[GIVEN DATA]

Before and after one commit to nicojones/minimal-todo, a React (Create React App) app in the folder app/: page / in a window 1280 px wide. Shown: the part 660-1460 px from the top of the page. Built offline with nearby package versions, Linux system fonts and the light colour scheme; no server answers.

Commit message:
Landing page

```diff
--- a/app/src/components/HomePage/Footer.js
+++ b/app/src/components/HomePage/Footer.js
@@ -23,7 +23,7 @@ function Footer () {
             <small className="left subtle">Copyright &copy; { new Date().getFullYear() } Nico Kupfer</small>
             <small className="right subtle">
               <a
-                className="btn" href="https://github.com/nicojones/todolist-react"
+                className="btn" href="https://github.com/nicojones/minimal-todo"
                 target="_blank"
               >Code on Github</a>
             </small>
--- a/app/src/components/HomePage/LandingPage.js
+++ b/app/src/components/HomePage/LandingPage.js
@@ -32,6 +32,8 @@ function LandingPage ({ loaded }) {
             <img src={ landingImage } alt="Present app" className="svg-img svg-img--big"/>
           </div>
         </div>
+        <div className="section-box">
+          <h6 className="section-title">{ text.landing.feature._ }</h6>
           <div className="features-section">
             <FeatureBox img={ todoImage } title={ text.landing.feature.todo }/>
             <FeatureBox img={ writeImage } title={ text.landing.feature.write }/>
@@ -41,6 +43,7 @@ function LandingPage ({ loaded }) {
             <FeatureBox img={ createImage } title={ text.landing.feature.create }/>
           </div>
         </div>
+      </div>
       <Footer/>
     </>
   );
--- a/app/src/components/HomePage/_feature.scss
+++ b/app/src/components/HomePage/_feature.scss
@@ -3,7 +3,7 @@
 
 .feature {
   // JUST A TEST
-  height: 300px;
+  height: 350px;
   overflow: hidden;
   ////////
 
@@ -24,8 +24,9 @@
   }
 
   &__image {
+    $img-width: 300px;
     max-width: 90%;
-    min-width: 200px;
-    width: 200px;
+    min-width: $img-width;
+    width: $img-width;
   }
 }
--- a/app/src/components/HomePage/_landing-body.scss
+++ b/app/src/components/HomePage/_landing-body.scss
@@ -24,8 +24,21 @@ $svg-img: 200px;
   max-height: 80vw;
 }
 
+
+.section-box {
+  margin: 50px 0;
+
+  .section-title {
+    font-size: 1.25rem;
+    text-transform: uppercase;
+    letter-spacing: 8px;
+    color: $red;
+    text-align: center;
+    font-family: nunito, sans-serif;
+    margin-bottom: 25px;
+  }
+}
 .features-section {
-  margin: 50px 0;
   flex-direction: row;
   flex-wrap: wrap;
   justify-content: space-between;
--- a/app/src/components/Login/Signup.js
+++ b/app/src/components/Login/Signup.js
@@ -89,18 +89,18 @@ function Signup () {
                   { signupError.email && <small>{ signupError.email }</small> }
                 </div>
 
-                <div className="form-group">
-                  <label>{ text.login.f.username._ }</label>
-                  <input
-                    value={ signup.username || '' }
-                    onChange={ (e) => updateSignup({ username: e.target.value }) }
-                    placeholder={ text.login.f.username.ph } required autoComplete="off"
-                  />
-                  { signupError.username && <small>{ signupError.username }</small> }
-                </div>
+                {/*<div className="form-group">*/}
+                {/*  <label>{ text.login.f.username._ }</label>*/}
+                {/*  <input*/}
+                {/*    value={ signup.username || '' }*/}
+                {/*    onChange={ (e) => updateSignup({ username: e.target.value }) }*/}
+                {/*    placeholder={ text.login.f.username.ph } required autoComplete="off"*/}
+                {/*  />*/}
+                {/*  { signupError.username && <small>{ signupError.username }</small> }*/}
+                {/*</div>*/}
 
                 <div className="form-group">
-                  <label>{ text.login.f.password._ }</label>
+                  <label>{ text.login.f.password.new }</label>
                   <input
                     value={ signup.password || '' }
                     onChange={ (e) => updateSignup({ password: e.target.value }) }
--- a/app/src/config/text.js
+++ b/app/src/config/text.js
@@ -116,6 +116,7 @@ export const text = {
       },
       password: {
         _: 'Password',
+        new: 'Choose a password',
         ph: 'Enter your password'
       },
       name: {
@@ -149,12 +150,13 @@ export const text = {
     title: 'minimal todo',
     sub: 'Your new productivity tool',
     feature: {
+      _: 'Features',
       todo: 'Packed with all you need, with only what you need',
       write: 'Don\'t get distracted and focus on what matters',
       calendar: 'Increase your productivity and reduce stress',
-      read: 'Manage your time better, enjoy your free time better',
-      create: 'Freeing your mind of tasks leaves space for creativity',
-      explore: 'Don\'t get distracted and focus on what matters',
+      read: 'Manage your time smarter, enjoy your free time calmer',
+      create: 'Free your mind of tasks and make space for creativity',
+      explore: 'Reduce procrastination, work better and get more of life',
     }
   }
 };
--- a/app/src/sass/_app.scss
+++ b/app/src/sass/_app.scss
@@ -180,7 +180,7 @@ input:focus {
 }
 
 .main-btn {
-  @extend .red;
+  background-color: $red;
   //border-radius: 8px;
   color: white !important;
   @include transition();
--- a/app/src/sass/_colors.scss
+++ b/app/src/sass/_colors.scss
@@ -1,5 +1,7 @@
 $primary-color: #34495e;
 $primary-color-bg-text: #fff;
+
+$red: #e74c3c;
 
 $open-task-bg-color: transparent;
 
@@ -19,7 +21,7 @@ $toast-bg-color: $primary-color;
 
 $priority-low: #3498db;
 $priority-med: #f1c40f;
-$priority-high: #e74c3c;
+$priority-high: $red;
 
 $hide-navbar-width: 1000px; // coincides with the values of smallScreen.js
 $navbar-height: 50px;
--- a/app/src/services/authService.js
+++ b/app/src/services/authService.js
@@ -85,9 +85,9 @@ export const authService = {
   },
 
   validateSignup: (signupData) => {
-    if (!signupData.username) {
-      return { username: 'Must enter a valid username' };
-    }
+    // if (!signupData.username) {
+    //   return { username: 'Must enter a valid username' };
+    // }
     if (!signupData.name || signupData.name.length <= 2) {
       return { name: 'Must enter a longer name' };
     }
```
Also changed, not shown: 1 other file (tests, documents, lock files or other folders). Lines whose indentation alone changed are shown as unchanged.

[/GIVEN DATA]

When copying the data above, keep every line exactly as written.

### EXERCISE RESULT
Before and after one commit to nicojones/minimal-todo, a React (Create React App) app in the folder app/: page / in a window 1280 px wide. Shown: the part 660-1460 px from the top of the page. Built offline with nearby package versions, Linux system fonts and the light colour scheme; no server answers.

Commit message:
Landing page

```diff
--- a/app/src/components/HomePage/Footer.js
+++ b/app/src/components/HomePage/Footer.js
@@ -23,7 +23,7 @@ function Footer () {
             <small className="left subtle">Copyright &copy; { new Date().getFullYear() } Nico Kupfer</small>
             <small className="right subtle">
               <a
-                className="btn" href="https://github.com/nicojones/todolist-react"
+                className="btn" href="https://github.com/nicojones/minimal-todo"
                 target="_blank"
               >Code on Github</a>
             </small>
--- a/app/src/components/HomePage/LandingPage.js
+++ b/app/src/components/HomePage/LandingPage.js
@@ -32,6 +32,8 @@ function LandingPage ({ loaded }) {
             <img src={ landingImage } alt="Present app" className="svg-img svg-img--big"/>
           </div>
         </div>
+        <div className="section-box">
+          <h6 className="section-title">{ text.landing.feature._ }</h6>
           <div className="features-section">
             <FeatureBox img={ todoImage } title={ text.landing.feature.todo }/>
             <FeatureBox img={ writeImage } title={ text.landing.feature.write }/>
@@ -41,6 +43,7 @@ function LandingPage ({ loaded }) {
             <FeatureBox img={ createImage } title={ text.landing.feature.create }/>
           </div>
         </div>
+      </div>
       <Footer/>
     </>
   );
--- a/app/src/components/HomePage/_feature.scss
+++ b/app/src/components/HomePage/_feature.scss
@@ -3,7 +3,7 @@
 
 .feature {
   // JUST A TEST
-  height: 300px;
+  height: 350px;
   overflow: hidden;
   ////////
 
@@ -24,8 +24,9 @@
   }
 
   &__image {
+    $img-width: 300px;
     max-width: 90%;
-    min-width: 200px;
-    width: 200px;
+    min-width: $img-width;
+    width: $img-width;
   }
 }
--- a/app/src/components/HomePage/_landing-body.scss
+++ b/app/src/components/HomePage/_landing-body.scss
@@ -24,8 +24,21 @@ $svg-img: 200px;
   max-height: 80vw;
 }
 
+
+.section-box {
+  margin: 50px 0;
+
+  .section-title {
+    font-size: 1.25rem;
+    text-transform: uppercase;
+    letter-spacing: 8px;
+    color: $red;
+    text-align: center;
+    font-family: nunito, sans-serif;
+    margin-bottom: 25px;
+  }
+}
 .features-section {
-  margin: 50px 0;
   flex-direction: row;
   flex-wrap: wrap;
   justify-content: space-between;
--- a/app/src/components/Login/Signup.js
+++ b/app/src/components/Login/Signup.js
@@ -89,18 +89,18 @@ function Signup () {
                   { signupError.email && <small>{ signupError.email }</small> }
                 </div>
 
-                <div className="form-group">
-                  <label>{ text.login.f.username._ }</label>
-                  <input
-                    value={ signup.username || '' }
-                    onChange={ (e) => updateSignup({ username: e.target.value }) }
-                    placeholder={ text.login.f.username.ph } required autoComplete="off"
-                  />
-                  { signupError.username && <small>{ signupError.username }</small> }
-                </div>
+                {/*<div className="form-group">*/}
+                {/*  <label>{ text.login.f.username._ }</label>*/}
+                {/*  <input*/}
+                {/*    value={ signup.username || '' }*/}
+                {/*    onChange={ (e) => updateSignup({ username: e.target.value }) }*/}
+                {/*    placeholder={ text.login.f.username.ph } required autoComplete="off"*/}
+                {/*  />*/}
+                {/*  { signupError.username && <small>{ signupError.username }</small> }*/}
+                {/*</div>*/}
 
                 <div className="form-group">
-                  <label>{ text.login.f.password._ }</label>
+                  <label>{ text.login.f.password.new }</label>
                   <input
                     value={ signup.password || '' }
                     onChange={ (e) => updateSignup({ password: e.target.value }) }
--- a/app/src/config/text.js
+++ b/app/src/config/text.js
@@ -116,6 +116,7 @@ export const text = {
       },
       password: {
         _: 'Password',
+        new: 'Choose a password',
         ph: 'Enter your password'
       },
       name: {
@@ -149,12 +150,13 @@ export const text = {
     title: 'minimal todo',
     sub: 'Your new productivity tool',
     feature: {
+      _: 'Features',
       todo: 'Packed with all you need, with only what you need',
       write: 'Don\'t get distracted and focus on what matters',
       calendar: 'Increase your productivity and reduce stress',
-      read: 'Manage your time better, enjoy your free time better',
-      create: 'Freeing your mind of tasks leaves space for creativity',
-      explore: 'Don\'t get distracted and focus on what matters',
+      read: 'Manage your time smarter, enjoy your free time calmer',
+      create: 'Free your mind of tasks and make space for creativity',
+      explore: 'Reduce procrastination, work better and get more of life',
     }
   }
 };
--- a/app/src/sass/_app.scss
+++ b/app/src/sass/_app.scss
@@ -180,7 +180,7 @@ input:focus {
 }
 
 .main-btn {
-  @extend .red;
+  background-color: $red;
   //border-radius: 8px;
   color: white !important;
   @include transition();
--- a/app/src/sass/_colors.scss
+++ b/app/src/sass/_colors.scss
@@ -1,5 +1,7 @@
 $primary-color: #34495e;
 $primary-color-bg-text: #fff;
+
+$red: #e74c3c;
 
 $open-task-bg-color: transparent;
 
@@ -19,7 +21,7 @@ $toast-bg-color: $primary-color;
 
 $priority-low: #3498db;
 $priority-med: #f1c40f;
-$priority-high: #e74c3c;
+$priority-high: $red;
 
 $hide-navbar-width: 1000px; // coincides with the values of smallScreen.js
 $navbar-height: 50px;
--- a/app/src/services/authService.js
+++ b/app/src/services/authService.js
@@ -85,9 +85,9 @@ export const authService = {
   },
 
   validateSignup: (signupData) => {
-    if (!signupData.username) {
-      return { username: 'Must enter a valid username' };
-    }
+    // if (!signupData.username) {
+    //   return { username: 'Must enter a valid username' };
+    // }
     if (!signupData.name || signupData.name.length <= 2) {
       return { name: 'Must enter a longer name' };
     }
```
Also changed, not shown: 1 other file (tests, documents, lock files or other folders). Lines whose indentation alone changed are shown as unchanged.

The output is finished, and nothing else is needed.